--- START ---
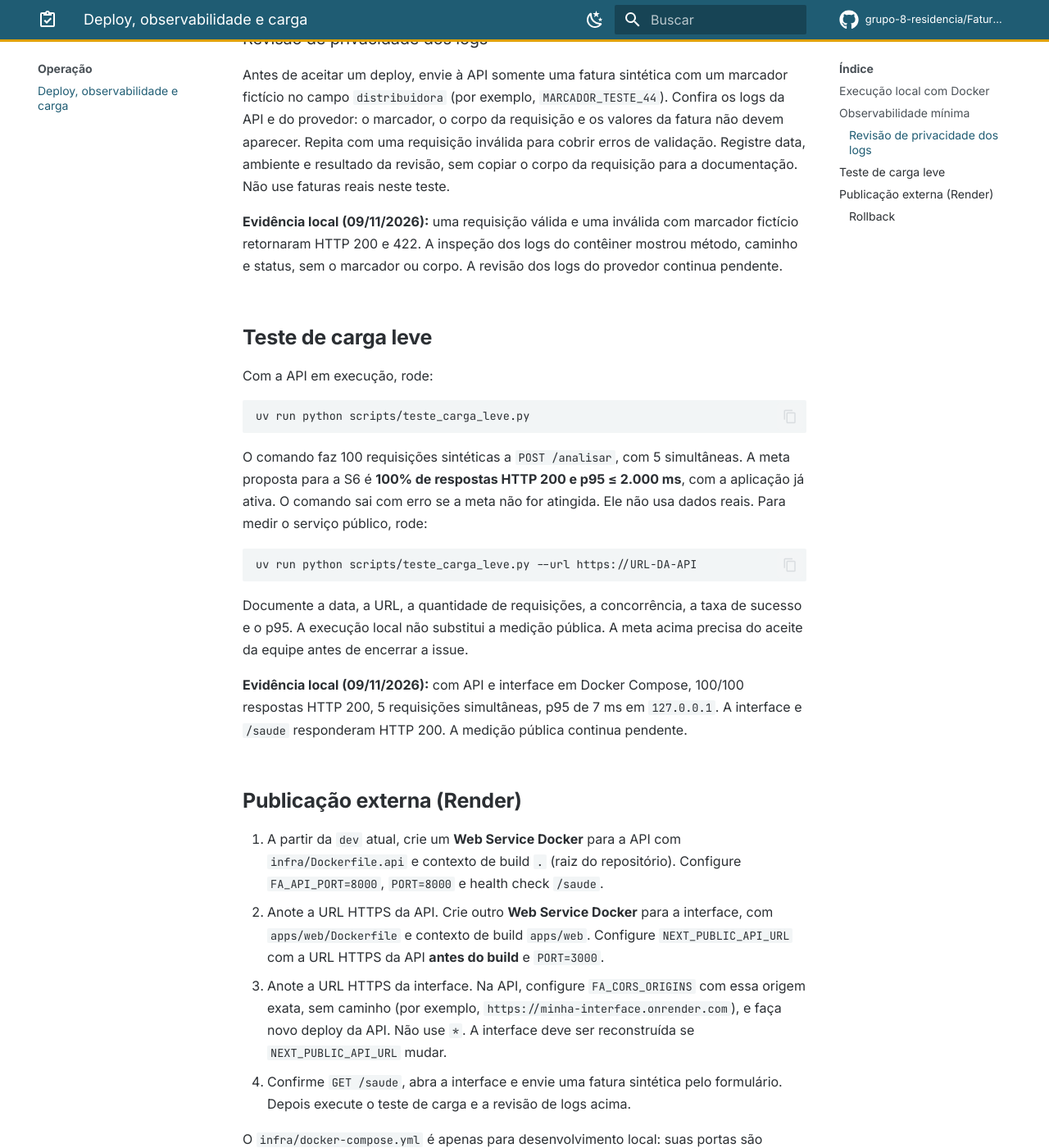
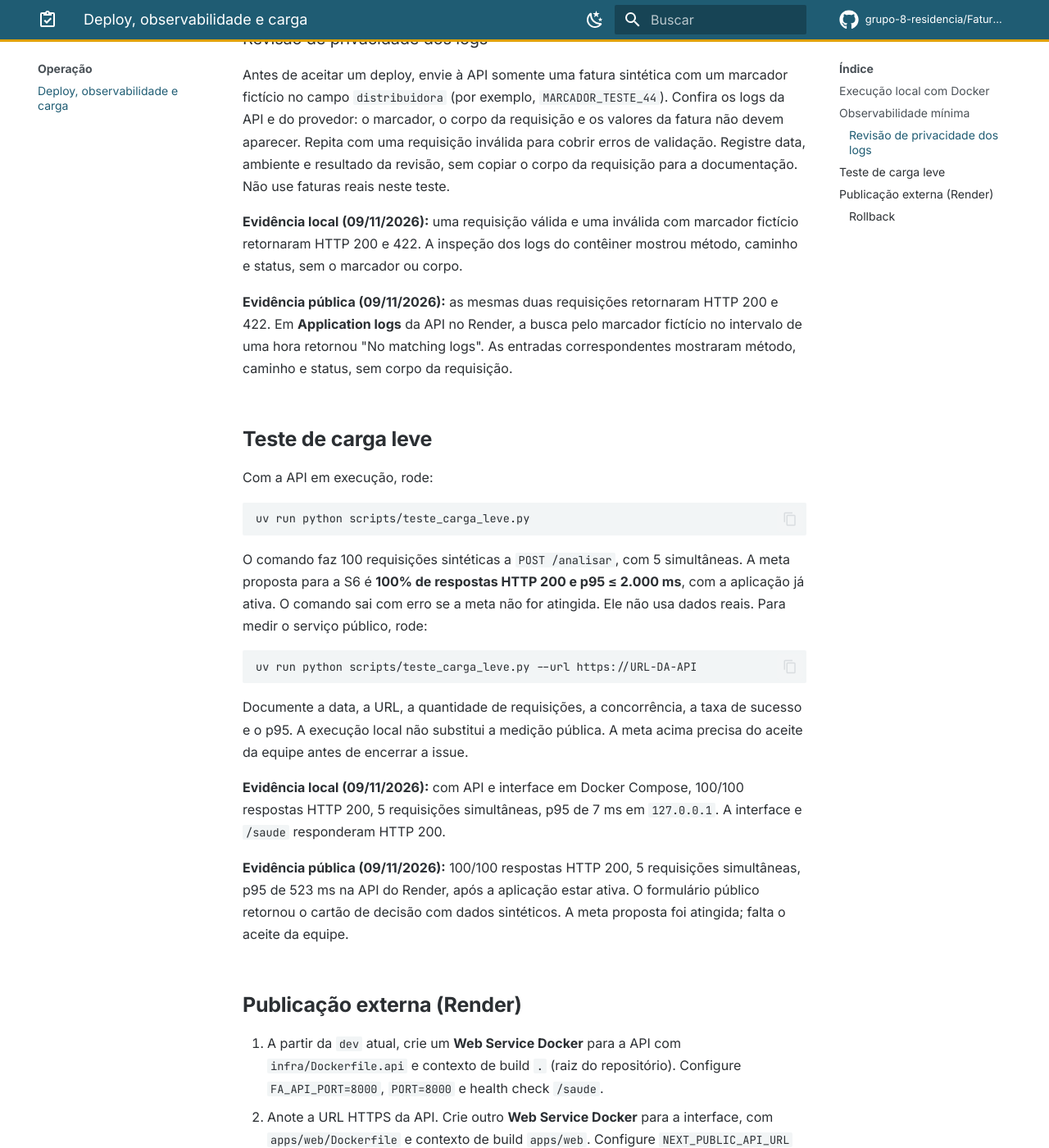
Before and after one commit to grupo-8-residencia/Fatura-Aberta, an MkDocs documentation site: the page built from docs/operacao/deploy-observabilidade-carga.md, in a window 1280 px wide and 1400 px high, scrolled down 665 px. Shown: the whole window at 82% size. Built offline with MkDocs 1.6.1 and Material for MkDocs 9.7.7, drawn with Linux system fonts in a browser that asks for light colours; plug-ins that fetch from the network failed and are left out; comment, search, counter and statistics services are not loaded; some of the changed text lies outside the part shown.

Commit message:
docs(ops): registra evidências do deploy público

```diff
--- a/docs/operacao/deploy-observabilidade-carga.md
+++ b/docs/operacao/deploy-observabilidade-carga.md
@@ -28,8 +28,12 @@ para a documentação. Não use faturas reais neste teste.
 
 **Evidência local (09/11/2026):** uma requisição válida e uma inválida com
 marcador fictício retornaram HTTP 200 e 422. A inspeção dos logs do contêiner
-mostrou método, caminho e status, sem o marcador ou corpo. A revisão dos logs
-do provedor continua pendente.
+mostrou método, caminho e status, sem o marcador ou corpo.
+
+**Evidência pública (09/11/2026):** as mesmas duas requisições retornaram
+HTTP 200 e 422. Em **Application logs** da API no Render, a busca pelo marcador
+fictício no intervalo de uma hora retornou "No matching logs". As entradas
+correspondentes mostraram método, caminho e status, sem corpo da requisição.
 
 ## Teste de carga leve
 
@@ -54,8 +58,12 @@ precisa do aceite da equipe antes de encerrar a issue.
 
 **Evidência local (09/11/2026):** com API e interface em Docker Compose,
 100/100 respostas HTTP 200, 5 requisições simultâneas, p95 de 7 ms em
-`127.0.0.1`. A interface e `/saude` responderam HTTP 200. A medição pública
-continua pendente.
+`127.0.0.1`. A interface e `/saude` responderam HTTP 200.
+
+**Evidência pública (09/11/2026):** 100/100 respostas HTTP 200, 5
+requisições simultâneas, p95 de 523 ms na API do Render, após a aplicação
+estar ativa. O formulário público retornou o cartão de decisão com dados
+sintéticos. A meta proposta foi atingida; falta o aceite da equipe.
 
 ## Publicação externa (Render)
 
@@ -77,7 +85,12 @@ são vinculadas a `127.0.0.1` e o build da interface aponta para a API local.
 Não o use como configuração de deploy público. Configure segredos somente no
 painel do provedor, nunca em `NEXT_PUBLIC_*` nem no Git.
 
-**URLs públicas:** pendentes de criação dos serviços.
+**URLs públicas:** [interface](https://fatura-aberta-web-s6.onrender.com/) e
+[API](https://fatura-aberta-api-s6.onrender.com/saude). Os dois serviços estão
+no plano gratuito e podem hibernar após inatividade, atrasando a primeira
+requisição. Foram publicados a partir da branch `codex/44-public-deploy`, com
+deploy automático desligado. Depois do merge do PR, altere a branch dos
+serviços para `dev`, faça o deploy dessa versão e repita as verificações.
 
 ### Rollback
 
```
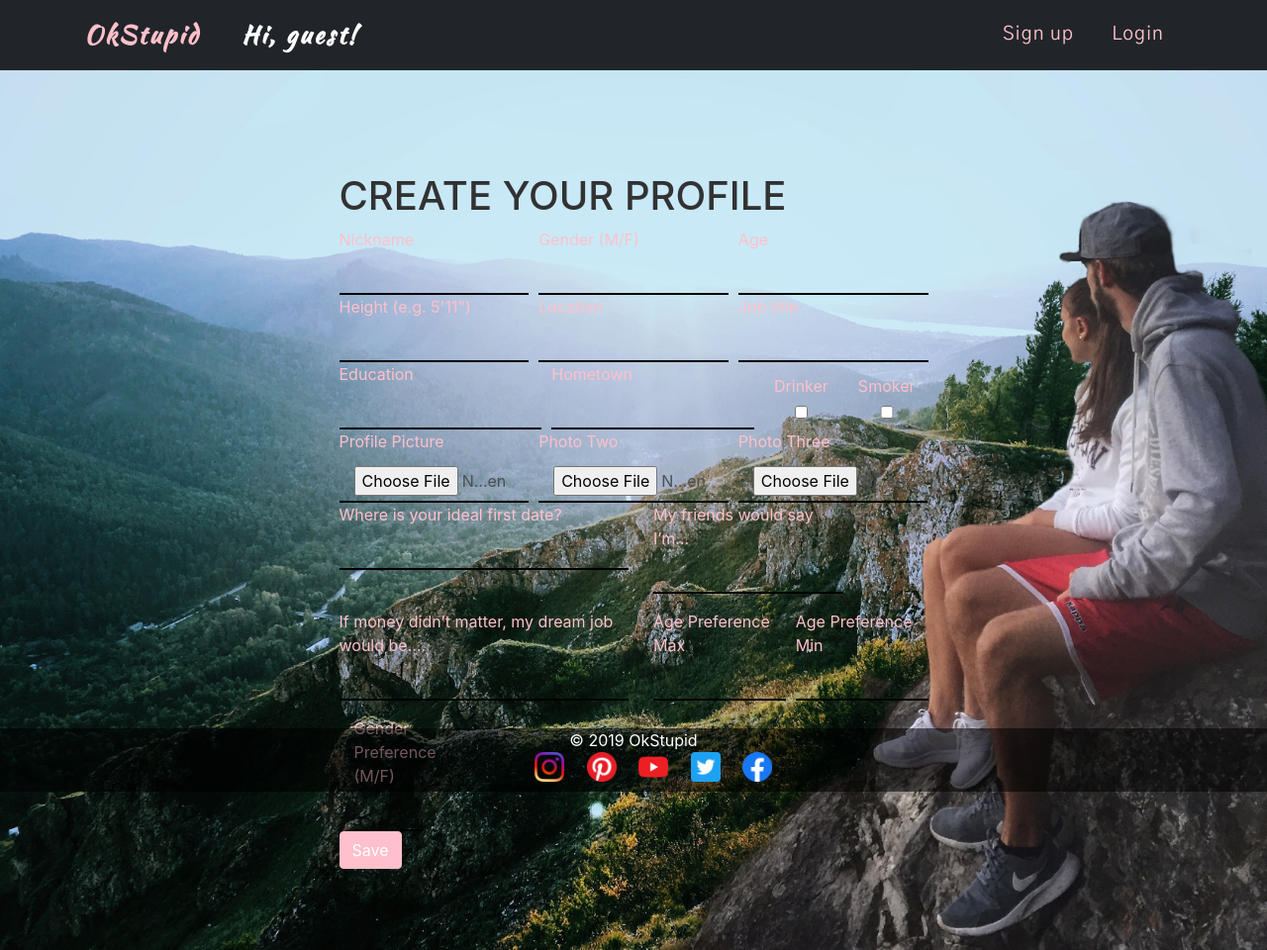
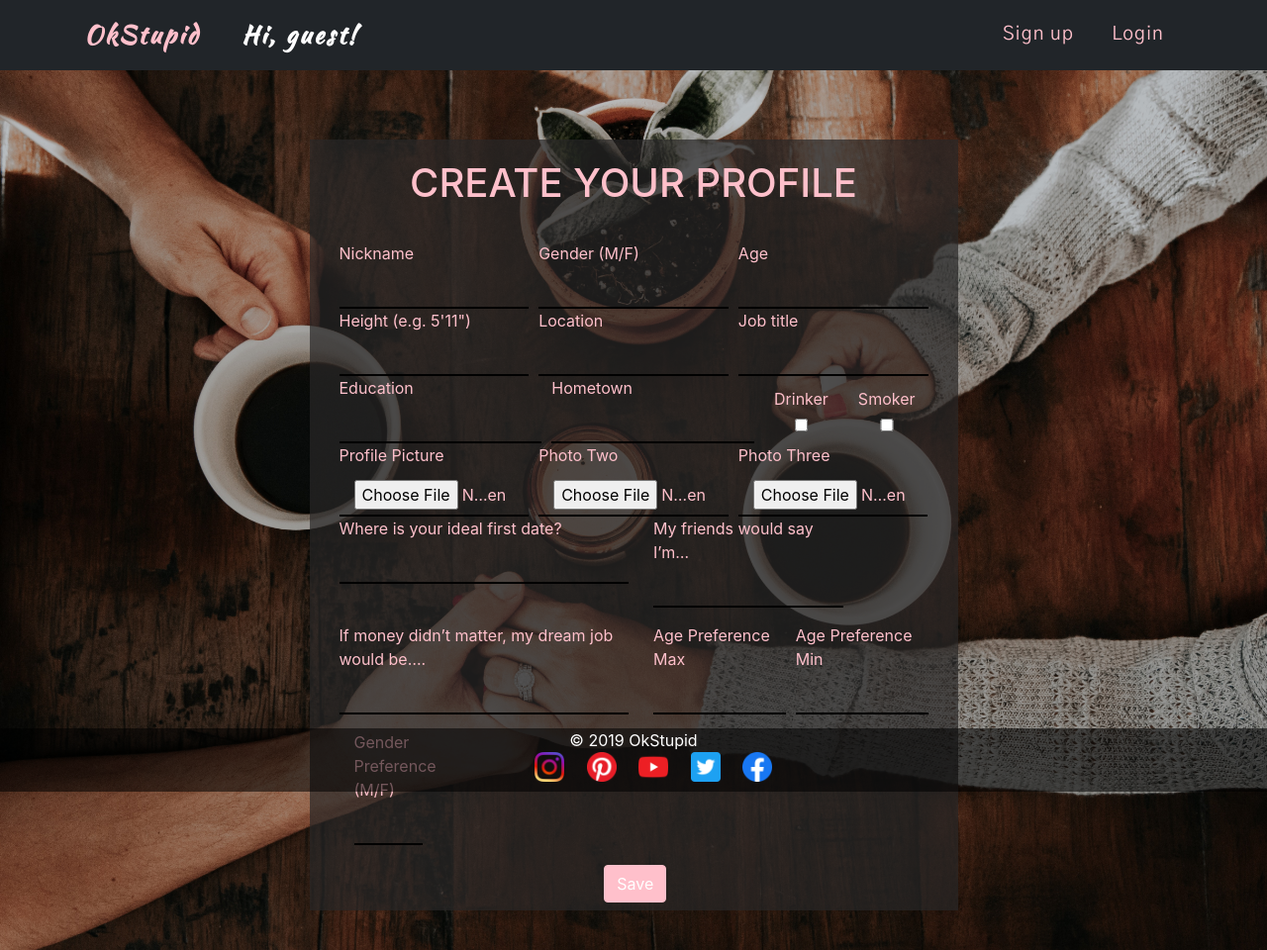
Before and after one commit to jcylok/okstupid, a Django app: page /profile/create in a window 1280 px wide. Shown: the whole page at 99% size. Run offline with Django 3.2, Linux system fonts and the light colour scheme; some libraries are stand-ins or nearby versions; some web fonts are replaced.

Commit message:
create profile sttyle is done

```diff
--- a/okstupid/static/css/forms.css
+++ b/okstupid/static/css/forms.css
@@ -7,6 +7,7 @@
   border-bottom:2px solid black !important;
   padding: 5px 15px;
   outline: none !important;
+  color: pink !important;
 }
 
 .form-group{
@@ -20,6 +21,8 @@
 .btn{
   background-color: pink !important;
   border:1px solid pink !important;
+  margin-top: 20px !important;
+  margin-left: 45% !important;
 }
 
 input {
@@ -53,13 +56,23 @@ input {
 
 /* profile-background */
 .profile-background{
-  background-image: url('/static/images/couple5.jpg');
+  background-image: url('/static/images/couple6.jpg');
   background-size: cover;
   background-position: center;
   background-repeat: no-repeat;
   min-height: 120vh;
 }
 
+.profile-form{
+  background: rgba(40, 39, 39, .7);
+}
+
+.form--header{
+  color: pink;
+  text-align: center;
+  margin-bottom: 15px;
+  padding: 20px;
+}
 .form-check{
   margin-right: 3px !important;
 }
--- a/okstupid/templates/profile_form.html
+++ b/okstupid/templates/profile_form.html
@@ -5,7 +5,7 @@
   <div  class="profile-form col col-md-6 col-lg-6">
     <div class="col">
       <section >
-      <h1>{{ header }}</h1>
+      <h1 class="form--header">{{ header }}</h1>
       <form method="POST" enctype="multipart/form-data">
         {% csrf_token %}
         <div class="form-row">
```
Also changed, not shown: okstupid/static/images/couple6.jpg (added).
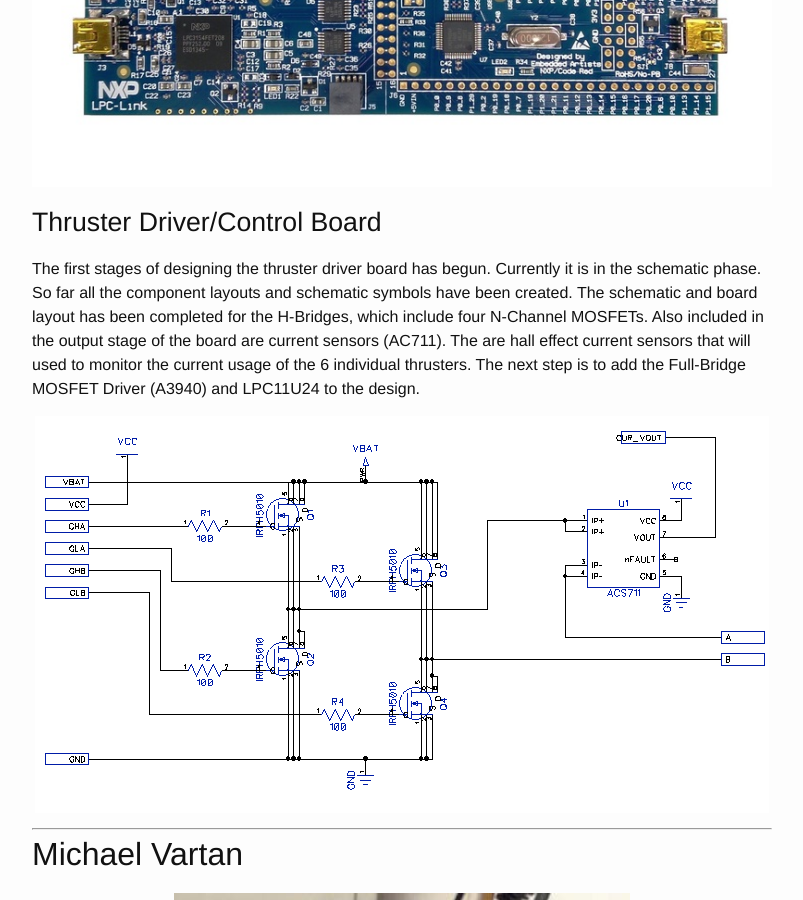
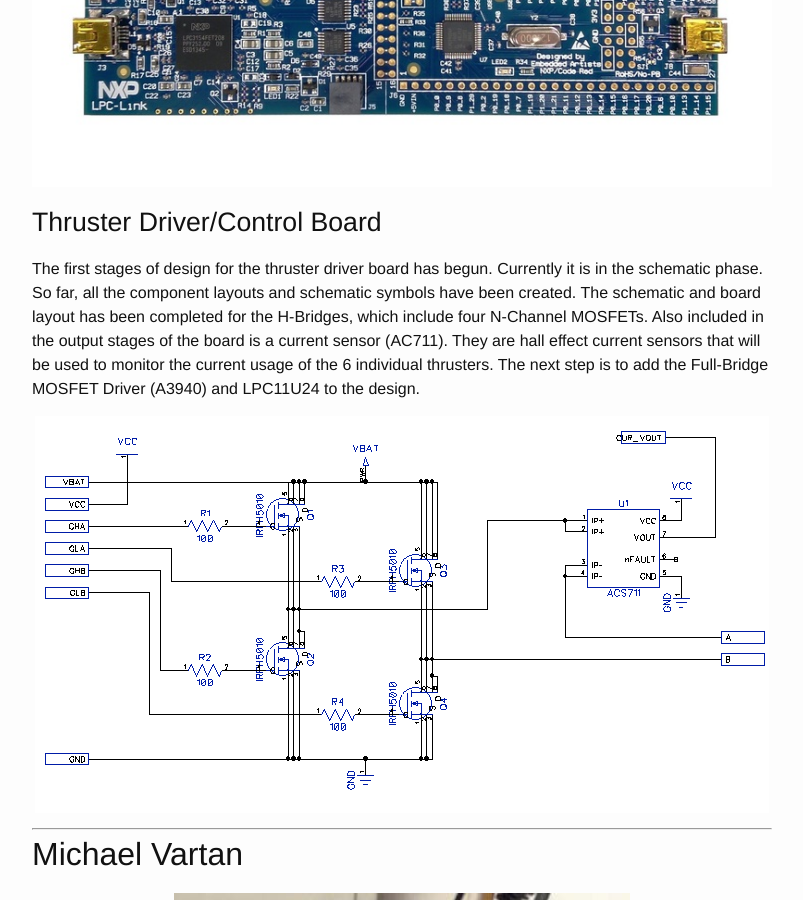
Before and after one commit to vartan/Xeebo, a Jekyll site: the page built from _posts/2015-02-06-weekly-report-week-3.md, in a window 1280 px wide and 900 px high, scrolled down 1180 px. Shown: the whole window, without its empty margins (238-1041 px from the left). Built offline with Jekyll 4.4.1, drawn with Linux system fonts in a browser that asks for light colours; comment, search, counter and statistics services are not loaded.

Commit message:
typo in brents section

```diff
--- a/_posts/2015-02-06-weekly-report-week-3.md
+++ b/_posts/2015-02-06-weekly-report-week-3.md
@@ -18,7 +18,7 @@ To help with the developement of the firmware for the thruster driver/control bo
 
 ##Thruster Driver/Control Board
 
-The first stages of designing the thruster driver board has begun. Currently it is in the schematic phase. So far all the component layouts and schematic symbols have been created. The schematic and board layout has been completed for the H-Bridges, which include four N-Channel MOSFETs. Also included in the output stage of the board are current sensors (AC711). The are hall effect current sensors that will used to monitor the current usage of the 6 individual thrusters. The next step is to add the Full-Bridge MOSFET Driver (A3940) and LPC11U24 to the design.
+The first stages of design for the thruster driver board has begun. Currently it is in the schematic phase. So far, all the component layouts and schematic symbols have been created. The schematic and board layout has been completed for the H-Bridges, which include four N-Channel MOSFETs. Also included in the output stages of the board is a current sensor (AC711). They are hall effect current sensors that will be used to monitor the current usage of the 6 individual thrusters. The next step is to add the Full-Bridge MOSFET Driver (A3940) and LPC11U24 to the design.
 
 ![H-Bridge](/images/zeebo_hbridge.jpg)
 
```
--- END ---
__BRIEF__: Go through the records above, find each line with the string "deploy", and copy it.

__RESULT OF THE TASK__:
Before and after one commit to grupo-8-residencia/Fatura-Aberta, an MkDocs documentation site: the page built from docs/operacao/deploy-observabilidade-carga.md, in a window 1280 px wide and 1400 px high, scrolled down 665 px. Shown: the whole window at 82% size. Built offline with MkDocs 1.6.1 and Material for MkDocs 9.7.7, drawn with Linux system fonts in a browser that asks for light colours; plug-ins that fetch from the network failed and are left out; comment, search, counter and statistics services are not loaded; some of the changed text lies outside the part shown.
docs(ops): registra evidências do deploy público
--- a/docs/operacao/deploy-observabilidade-carga.md
+++ b/docs/operacao/deploy-observabilidade-carga.md
 Não o use como configuração de deploy público. Configure segredos somente no
+requisição. Foram publicados a partir da branch `codex/44-public-deploy`, com
+deploy automático desligado. Depois do merge do PR, altere a branch dos
+serviços para `dev`, faça o deploy dessa versão e repita as verificações.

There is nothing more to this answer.